As a newbie to this world, I am not yet cynical or blasé, so despite my sore feet I was very satisfied with my day out.

LBF 2013 impressions

When people ask me what is there at the London Book Fair for authors, I reply that meeting and talking with other authors plus industry professionals is one of the most important aspects. The formal talks make up a good grounding in the basics, but the experienced authors come to make new  contacts and learn the finer points of the book trade. It’s not the place for authors to pitch to agents; the latter are here to sell rights for their current clients. Their schedules are punishing and they will become tetchy if you attempt to interrupt them!

Authors will find the usual friendliness and sheer pleasure of talking books and news has an abiding attraction…

This was the year I joined the Alliance of Independent Authors.

2016 – I launched INSURRECTIO at this one!

This was fun! I hardly sat down for three days with the launch itself (I was thrilled at how many people turned up), being interviewed by Kobo and attending some fascinating talks including one by crime writer Peter James. This was the first LBF I wore my (in)famous green jacket. But more and more, I was networking with other authors, possible publishers and the odd agent.

At LBF 2017, I was becoming established on my publishing journey and I learning increasingly more about publishing and marketing, and by then I knew more people – agents, authors, publishers, movers and shakers. My focus shifted from sitting in talks to talking to people. In fact, I spent 90% of my time talking to others. What about? Anything and everything to do with books, concerns, latest opportunities, how to do things and technology.

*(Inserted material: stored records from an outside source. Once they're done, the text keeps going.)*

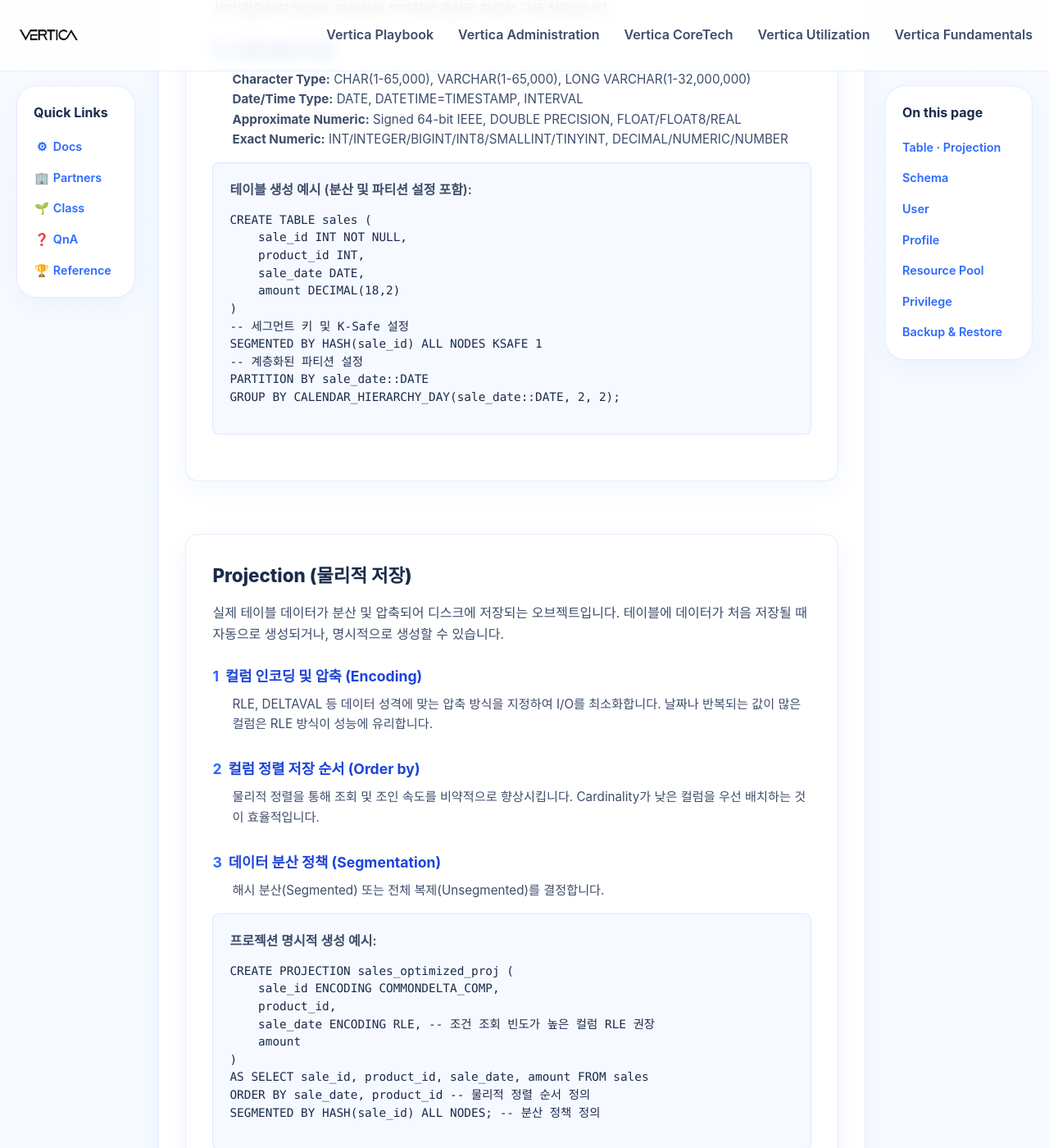
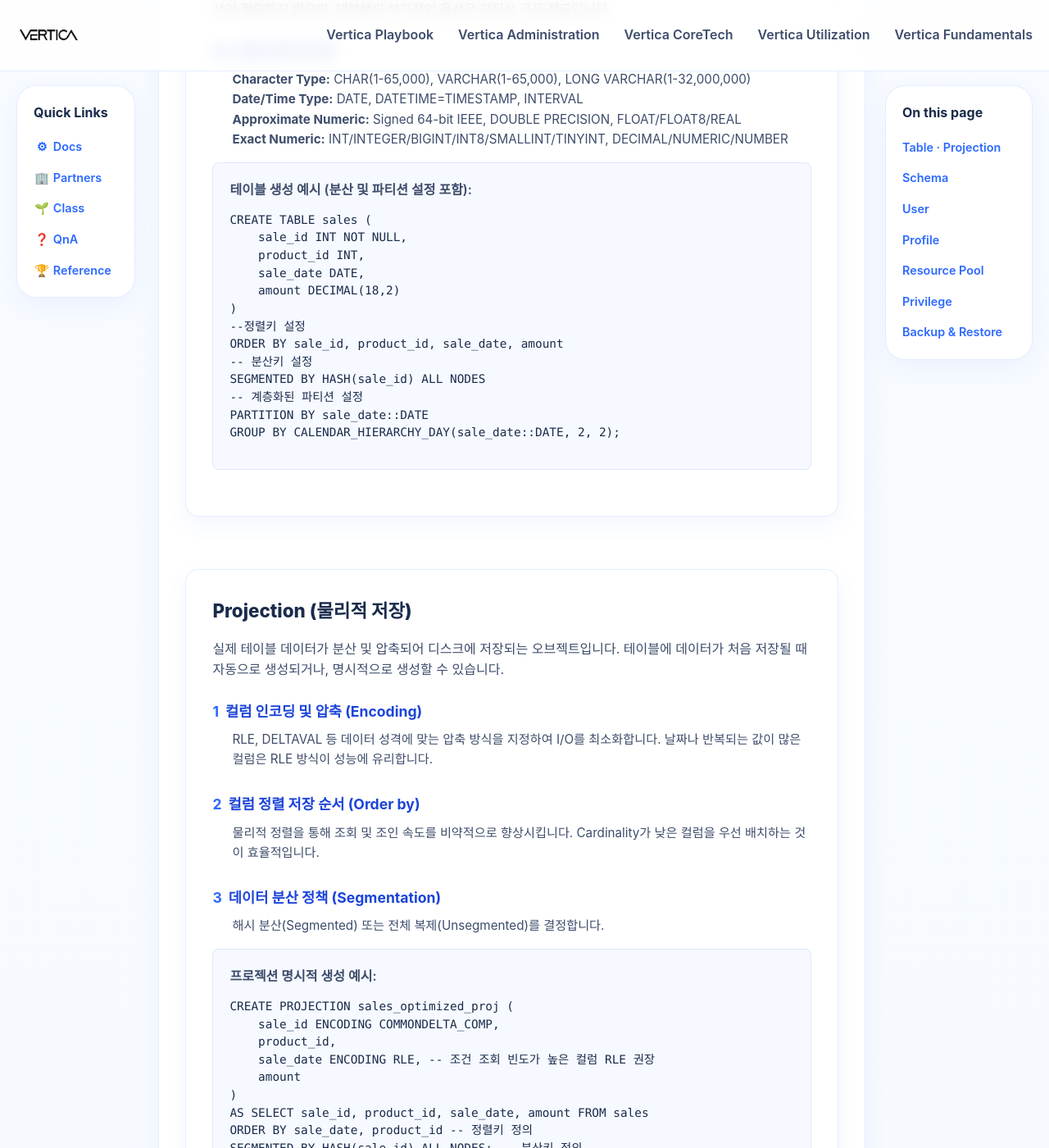
Before and after one commit to JIN0326/vertica_blog, a Jekyll site: the page built from 02administration.md, in a window 1280 px wide and 1400 px high, scrolled down 729 px. Shown: the whole window at 82% size. Built offline with Jekyll 4.4.1, drawn with Linux system fonts in a browser that asks for light colours.

Commit message:
Update blog content and styling

```diff
--- a/02administration.md
+++ b/02administration.md
@@ -39,8 +39,10 @@
     sale_date DATE,
     amount DECIMAL(18,2)
 )
--- 세그먼트 키 및 K-Safe 설정
-SEGMENTED BY HASH(sale_id) ALL NODES KSAFE 1
+--정렬키 설정
+ORDER BY sale_id, product_id, sale_date, amount
+-- 분산키 설정
+SEGMENTED BY HASH(sale_id) ALL NODES
 -- 계층화된 파티션 설정
 PARTITION BY sale_date::DATE
 GROUP BY CALENDAR_HIERARCHY_DAY(sale_date::DATE, 2, 2);</code></pre>
@@ -69,8 +71,8 @@
     amount
 )
 AS SELECT sale_id, product_id, sale_date, amount FROM sales
-ORDER BY sale_date, product_id -- 물리적 정렬 순서 정의
-SEGMENTED BY HASH(sale_id) ALL NODES; -- 분산 정책 정의</code></pre>
+ORDER BY sale_date, product_id -- 정렬키 정의
+SEGMENTED BY HASH(sale_id) ALL NODES; -- 분산키 정의</code></pre>
   </div>
 </div>
 
```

My take-home? However experienced you are, you can always learn something. I was probably more ‘cynical and  blasé’ than that newbie seven years before, but despite my sore feet (obligatory for LBF) I was very satisfied.

So, what did I do in 2022?

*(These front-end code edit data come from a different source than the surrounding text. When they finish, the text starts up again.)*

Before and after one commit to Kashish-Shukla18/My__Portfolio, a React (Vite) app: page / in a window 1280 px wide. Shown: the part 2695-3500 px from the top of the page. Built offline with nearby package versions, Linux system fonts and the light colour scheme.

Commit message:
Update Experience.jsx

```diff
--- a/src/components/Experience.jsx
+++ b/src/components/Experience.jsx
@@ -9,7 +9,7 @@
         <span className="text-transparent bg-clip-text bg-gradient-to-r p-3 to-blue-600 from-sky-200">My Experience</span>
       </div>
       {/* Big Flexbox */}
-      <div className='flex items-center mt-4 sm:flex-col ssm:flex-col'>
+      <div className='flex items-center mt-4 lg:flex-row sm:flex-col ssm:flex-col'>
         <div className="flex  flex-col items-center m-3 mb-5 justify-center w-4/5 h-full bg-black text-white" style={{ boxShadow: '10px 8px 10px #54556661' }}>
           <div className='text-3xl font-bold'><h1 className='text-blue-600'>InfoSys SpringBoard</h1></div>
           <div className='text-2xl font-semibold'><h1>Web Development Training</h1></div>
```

A lot of talking! I volunteered for one stint on the Alliance of Independent Authors’ stand and ended up being there for all three days. After many years of being a fully independent author and with eleven fiction books and two non-fiction under my belt, I was able to share my experience and knowledge with new and aspiring authors and hopefully welcome them into the ALLi community. Authors sticking together and mutual aid are the hallmarks of ALLi; it’s a non-profit organisation whose mission is ethics and excellence in self-publishing.

Allis (left to right): Carol Cooper, Jill (JJ) Marsh, Debbie Young, Karen Inglis, Helena Halme, moi, Jane Davis (Photo courtesy of Jill Marsh)

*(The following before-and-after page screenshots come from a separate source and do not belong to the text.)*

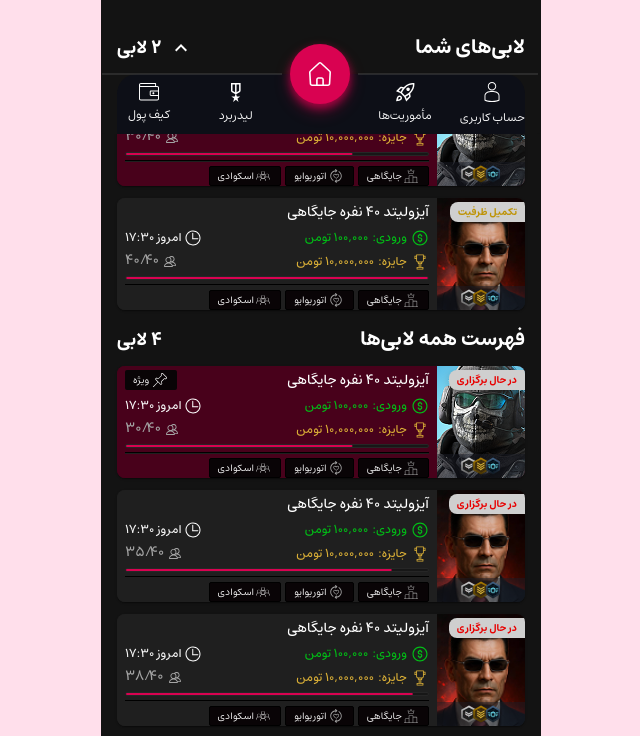
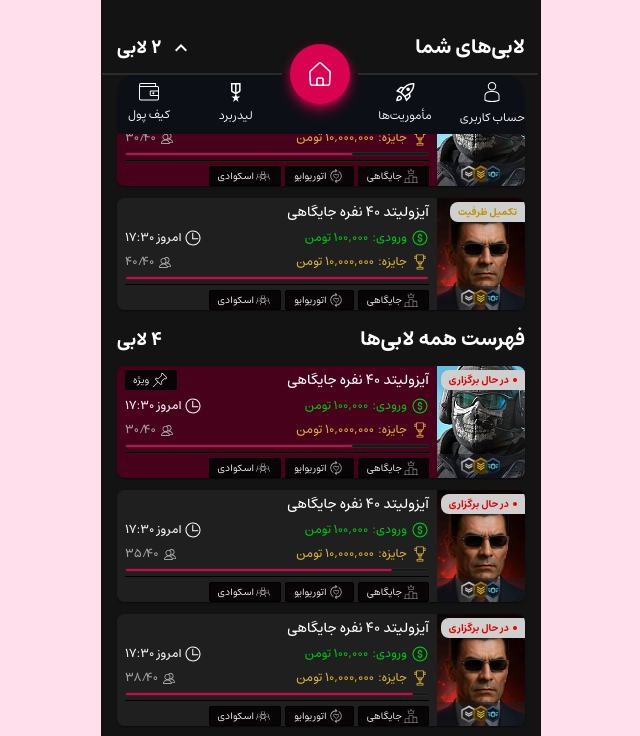
Before and after one commit to slmn-pr/gg10-front, a React (Vite) app: page /home in a window 1280 px wide. Shown: the part 666-1402 px from the top of the page, without its empty margins (319-959 px from the left). Built offline with nearby package versions, Linux system fonts and the light colour scheme.

Commit message:
Enhance LobbyCard component by adding RTL support and improving status display. Update styles for better layout control, including adjustments to typography and spacing. Refactor tag display logic for improved visual consistency.

```diff
--- a/src/pages/home/components/lobby-card.jsx
+++ b/src/pages/home/components/lobby-card.jsx
@@ -146,6 +146,7 @@ const LobbyCard = ({
         <Box
           bgcolor={theme.palette.custom.tagOnCardPicBg}
           sx={{
+            direction: 'rtl',
             position: 'absolute',
             top: 4,
             right: 0,
@@ -158,17 +159,28 @@ const LobbyCard = ({
             padding: 1,
             py: 0,
             borderRadius: 1,
-            fontWeight: 700,
-            fontSize: '0.75rem',
+            gap: 0.5,
+
             display: 'inline-flex',
             alignItems: 'center',
-            gap: 0.5,
-            // color:,
-            // backgroundColor: statusPalette.backgroundColor,
+
             color: statusPalette.color,
             boxShadow: '0 2px 8px rgba(0,0,0,0.2)',
           }}
         >
+          {status === 'در حال برگزاری' ? (
+            <Box
+              bgcolor={STATUS_COLOR_MAP[status]?.color}
+              sx={{
+                width: 4,
+                height: 4,
+                borderRadius: '50%',
+                // backgroundColor: STATUS_COLOR_MAP[status]?.color,
+              }}
+            ></Box>
+          ) : (
+            <></>
+          )}
           <Typography variant="sub3" color={STATUS_COLOR_MAP[status]?.color}>
             {status}
           </Typography>
@@ -273,7 +285,7 @@ const LobbyCard = ({
               spacing={0.25}
               sx={{ width: '100%' }}
             >
-              <Typography variant="subtitle2" color={theme.palette.custom.greyOnBg1}>
+              <Typography variant="sub2" color={theme.palette.custom.greyOnBg1}>
                 {currentPlayers}/{maxPlayers}
               </Typography>
               <CapacityIcon color={theme.palette.custom.greyOnBg1} />
@@ -341,7 +353,7 @@ const LobbyCard = ({
         />
 
         {/* Bottom Tags */}
-        <Stack direction="row" spacing={0.5} sx={{ justifyContent: 'flex-end' }} mb={0.5}>
+        <Stack direction="row" spacing={0.5} sx={{ justifyContent: 'flex-end' }} mb={1}>
           {tags.slice(0, 3).map((tag) => (
             <LobbyCardTag title={tag} icon={tagIcons[tag]} />
           ))}
```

I was delighted to meet up with many friends and industry contacts post-Covid, learn what had been happening to them and make introductions. I was equally pleased to support my writing friend JJ Marsh at the 2021 Selfies award where her book White Heron was one of the finalists in a very tight field.

I wasn’t terribly impressed by the low quality of checking that attendees had proper vaccination passes /certificates, nor that the LBF staff were unmasked. I’ve heard anecdotally since it finished of many unmasked attendees being struck by the infection. And my favourite tea trolley at the back of the hall had disappeared! However, there was much to enjoy as long as you took precautions yourself.

So, a step back into a kind of normal book life. Next month, I’ll be in Bristol at CrimeFest. Come and say hello. I’ll be the one in the mask and the green jacket.


Alison Morton is the author of Roma Nova thrillers –  INCEPTIO, CARINA (novella), PERFIDITAS, SUCCESSIO,  AURELIA, NEXUS (novella), INSURRECTIO  and RETALIO,  and ROMA NOVA EXTRA, a collection of short stories.  Audiobooks are available for four of the series.Double Identity, a contemporary conspiracy, starts a new series of thrillers. Double Pursuit, the sequel, is now out!

Find out more about Roma Nova, its origins, stories and heroines and taste world the latest contemporary thriller Double Identity… Download ‘Welcome to Alison Morton’s Thriller Worlds’, a FREE eBook, as a thank you gift when you sign up to Alison’s monthly email update. You’ll also be among the first to know about news and book progress before everybody else, and take part in giveaways.